For each line in the records that contains "center", make a copy.
========================================================================
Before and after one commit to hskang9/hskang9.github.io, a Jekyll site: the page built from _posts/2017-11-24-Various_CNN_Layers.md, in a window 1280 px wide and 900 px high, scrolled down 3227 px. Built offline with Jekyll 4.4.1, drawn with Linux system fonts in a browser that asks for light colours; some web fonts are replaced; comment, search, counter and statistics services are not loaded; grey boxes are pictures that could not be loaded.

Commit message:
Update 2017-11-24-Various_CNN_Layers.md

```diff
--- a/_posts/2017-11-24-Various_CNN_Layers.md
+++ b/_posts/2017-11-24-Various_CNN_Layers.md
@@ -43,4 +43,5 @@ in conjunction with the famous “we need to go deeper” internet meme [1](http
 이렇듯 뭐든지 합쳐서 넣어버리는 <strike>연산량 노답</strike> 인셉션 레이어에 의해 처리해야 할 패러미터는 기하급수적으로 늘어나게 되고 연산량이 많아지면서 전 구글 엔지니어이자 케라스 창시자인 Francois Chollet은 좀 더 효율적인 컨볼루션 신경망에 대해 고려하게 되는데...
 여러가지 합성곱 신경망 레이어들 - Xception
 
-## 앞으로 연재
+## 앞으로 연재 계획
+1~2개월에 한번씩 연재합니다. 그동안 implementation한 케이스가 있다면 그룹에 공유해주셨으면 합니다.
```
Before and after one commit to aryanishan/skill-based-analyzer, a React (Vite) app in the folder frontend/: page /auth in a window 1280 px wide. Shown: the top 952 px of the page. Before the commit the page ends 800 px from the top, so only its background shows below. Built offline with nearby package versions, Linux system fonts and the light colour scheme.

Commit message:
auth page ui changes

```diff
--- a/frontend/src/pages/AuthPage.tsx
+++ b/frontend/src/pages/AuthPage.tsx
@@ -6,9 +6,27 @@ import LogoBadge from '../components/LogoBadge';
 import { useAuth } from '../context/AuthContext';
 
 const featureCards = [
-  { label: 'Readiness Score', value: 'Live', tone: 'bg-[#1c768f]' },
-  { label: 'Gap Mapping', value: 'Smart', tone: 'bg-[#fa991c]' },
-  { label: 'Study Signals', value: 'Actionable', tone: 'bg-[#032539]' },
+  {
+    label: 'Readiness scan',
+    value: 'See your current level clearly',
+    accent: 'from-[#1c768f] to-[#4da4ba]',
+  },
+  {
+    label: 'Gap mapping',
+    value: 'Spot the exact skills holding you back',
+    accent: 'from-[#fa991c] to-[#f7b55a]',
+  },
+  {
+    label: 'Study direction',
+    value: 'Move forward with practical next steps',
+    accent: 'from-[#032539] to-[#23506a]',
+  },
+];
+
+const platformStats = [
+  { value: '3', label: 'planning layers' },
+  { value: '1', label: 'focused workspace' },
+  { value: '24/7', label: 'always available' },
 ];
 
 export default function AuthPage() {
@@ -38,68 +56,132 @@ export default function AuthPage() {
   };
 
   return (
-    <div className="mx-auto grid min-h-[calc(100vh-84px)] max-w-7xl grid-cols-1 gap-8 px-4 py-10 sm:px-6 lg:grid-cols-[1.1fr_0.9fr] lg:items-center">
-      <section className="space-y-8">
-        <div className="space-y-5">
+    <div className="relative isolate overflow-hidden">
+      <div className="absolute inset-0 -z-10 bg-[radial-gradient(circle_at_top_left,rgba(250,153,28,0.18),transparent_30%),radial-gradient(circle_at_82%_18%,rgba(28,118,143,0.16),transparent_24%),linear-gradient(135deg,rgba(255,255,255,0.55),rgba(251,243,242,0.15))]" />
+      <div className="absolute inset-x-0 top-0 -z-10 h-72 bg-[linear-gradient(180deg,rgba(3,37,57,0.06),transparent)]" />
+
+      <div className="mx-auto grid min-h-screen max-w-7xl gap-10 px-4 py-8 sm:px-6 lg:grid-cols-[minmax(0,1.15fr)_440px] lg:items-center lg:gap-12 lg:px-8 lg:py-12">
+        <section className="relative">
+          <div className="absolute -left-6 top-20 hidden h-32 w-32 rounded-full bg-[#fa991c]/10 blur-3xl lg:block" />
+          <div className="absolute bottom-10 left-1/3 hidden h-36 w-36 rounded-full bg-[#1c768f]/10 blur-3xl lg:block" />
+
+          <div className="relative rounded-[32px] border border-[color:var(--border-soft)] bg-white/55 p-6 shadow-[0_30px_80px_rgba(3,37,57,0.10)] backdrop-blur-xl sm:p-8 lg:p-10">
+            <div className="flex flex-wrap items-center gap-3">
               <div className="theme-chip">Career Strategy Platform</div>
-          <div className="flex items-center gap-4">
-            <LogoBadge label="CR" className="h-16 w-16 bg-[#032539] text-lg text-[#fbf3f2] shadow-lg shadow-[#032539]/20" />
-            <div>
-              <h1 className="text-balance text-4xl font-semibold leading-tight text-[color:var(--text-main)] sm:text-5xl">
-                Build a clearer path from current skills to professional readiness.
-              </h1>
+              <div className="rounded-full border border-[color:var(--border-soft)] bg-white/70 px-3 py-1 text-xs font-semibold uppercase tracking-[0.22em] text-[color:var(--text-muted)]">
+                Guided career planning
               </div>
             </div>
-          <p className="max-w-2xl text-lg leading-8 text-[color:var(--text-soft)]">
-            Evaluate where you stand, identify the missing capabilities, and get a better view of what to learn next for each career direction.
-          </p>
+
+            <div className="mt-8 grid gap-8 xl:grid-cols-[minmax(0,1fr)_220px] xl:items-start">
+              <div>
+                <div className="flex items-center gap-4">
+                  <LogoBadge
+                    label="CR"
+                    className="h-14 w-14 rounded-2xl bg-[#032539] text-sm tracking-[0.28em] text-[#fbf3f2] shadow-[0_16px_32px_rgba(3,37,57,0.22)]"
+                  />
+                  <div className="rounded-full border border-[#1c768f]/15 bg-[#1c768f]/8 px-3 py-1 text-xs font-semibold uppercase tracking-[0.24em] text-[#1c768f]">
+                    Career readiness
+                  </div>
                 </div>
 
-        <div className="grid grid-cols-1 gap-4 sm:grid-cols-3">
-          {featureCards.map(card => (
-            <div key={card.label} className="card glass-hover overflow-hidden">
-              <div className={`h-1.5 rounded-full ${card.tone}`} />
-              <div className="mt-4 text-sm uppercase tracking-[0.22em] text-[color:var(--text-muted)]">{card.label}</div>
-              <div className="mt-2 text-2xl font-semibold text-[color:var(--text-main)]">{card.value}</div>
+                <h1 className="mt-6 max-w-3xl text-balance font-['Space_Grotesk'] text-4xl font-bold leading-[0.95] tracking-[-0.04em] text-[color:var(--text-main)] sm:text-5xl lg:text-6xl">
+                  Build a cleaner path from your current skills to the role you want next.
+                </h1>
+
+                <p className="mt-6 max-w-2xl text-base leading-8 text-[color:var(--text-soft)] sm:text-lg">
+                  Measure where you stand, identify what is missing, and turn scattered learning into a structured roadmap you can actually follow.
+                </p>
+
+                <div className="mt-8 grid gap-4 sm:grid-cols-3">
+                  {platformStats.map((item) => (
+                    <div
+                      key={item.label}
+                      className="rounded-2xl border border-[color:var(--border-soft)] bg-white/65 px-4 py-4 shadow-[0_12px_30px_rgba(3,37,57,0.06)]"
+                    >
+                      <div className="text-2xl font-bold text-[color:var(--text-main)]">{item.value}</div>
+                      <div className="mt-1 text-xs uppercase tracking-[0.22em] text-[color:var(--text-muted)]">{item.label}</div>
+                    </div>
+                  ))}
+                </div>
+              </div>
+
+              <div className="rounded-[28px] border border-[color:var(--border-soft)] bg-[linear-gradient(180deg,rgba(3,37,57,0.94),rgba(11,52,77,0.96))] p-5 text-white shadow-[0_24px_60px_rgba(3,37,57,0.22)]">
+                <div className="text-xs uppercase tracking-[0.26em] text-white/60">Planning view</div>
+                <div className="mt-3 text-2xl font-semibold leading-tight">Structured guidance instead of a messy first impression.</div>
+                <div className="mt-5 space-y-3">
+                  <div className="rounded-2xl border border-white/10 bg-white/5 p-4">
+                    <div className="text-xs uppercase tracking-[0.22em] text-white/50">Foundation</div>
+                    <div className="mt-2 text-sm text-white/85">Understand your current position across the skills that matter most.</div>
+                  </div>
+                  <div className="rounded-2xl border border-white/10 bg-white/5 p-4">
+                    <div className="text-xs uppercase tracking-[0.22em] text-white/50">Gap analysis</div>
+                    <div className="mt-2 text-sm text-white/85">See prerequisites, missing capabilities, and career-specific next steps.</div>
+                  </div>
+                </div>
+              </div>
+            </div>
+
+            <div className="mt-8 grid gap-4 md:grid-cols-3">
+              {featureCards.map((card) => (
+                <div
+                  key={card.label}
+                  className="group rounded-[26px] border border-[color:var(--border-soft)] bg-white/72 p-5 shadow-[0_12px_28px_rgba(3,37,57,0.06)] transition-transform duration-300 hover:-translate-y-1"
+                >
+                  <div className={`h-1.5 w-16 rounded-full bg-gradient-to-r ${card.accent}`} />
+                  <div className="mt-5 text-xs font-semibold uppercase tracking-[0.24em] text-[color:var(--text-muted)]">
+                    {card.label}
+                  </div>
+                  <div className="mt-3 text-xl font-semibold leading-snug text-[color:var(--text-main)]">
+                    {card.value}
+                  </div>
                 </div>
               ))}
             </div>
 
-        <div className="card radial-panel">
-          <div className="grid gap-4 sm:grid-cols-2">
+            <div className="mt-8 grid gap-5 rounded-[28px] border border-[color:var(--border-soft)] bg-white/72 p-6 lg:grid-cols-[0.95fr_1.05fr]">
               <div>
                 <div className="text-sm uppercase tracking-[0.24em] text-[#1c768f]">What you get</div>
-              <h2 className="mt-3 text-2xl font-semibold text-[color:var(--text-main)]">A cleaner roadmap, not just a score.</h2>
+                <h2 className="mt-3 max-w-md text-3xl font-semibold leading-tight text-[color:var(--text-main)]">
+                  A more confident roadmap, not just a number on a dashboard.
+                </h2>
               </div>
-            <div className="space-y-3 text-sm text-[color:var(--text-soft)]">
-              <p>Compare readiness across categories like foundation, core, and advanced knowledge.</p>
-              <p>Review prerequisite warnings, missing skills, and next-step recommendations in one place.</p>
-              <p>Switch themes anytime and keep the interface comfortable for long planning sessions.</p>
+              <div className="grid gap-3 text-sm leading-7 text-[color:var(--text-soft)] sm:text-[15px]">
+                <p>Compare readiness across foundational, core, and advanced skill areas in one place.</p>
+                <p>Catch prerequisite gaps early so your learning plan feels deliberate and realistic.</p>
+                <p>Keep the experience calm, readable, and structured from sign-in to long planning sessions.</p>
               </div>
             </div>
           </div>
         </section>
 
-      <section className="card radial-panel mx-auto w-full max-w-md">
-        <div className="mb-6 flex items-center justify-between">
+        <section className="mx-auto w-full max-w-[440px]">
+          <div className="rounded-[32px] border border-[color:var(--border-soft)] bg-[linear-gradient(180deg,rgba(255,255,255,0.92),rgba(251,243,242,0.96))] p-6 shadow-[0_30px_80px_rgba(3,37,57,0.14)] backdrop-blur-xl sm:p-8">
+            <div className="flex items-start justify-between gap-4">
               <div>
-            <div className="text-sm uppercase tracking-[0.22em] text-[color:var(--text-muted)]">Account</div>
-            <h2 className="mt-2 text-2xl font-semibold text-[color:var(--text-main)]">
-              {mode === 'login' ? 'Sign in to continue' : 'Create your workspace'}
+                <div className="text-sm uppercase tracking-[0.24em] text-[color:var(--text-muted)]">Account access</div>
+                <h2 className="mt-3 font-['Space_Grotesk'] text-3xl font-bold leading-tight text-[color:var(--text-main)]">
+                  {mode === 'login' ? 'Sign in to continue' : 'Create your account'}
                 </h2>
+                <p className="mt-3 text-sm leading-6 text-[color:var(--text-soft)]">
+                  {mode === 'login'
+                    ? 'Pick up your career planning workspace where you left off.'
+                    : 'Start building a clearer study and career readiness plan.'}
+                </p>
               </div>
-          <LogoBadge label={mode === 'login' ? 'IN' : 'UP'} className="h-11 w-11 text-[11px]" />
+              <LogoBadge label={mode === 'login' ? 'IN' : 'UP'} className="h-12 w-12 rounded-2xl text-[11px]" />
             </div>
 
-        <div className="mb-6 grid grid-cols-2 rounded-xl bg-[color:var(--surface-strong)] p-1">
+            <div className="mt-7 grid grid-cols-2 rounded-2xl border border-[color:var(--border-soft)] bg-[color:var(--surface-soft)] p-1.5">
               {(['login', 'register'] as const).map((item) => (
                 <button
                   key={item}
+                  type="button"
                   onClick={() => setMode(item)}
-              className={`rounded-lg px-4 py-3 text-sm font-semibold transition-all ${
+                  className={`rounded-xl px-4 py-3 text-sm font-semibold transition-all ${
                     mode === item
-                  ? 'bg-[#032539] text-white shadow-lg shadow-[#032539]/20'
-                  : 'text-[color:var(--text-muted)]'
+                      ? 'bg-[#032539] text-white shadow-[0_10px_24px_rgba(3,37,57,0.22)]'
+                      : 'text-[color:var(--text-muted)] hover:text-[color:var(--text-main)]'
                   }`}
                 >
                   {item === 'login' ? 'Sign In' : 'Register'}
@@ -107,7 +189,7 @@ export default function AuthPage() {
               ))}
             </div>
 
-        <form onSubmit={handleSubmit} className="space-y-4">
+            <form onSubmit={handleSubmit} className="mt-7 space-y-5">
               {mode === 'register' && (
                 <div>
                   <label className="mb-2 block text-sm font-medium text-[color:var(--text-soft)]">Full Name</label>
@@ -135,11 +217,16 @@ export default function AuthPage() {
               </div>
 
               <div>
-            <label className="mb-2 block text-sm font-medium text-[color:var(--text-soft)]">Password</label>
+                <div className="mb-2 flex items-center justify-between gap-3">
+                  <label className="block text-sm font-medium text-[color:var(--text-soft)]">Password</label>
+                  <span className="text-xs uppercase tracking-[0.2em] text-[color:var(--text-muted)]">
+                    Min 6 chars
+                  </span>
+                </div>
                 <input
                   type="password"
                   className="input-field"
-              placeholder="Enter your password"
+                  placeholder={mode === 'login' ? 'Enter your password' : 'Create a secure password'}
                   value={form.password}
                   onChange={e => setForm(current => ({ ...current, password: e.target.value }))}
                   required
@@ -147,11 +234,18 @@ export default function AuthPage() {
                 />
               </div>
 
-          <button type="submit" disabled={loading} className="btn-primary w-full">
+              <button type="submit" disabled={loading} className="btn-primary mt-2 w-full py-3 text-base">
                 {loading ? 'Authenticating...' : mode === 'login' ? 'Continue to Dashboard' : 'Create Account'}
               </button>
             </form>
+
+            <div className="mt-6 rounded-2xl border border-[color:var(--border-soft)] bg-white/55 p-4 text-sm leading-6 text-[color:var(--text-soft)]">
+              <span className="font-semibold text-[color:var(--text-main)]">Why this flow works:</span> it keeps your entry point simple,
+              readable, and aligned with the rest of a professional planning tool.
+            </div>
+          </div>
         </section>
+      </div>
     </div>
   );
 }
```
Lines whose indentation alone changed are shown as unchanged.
========================================================================
**Written response:**
-    <div className="mx-auto grid min-h-[calc(100vh-84px)] max-w-7xl grid-cols-1 gap-8 px-4 py-10 sm:px-6 lg:grid-cols-[1.1fr_0.9fr] lg:items-center">
+      <div className="mx-auto grid min-h-screen max-w-7xl gap-10 px-4 py-8 sm:px-6 lg:grid-cols-[minmax(0,1.15fr)_440px] lg:items-center lg:gap-12 lg:px-8 lg:py-12">
+            <div className="flex flex-wrap items-center gap-3">
-          <div className="flex items-center gap-4">
+                <div className="flex items-center gap-4">
-        <div className="mb-6 flex items-center justify-between">
+                <div className="mb-2 flex items-center justify-between gap-3">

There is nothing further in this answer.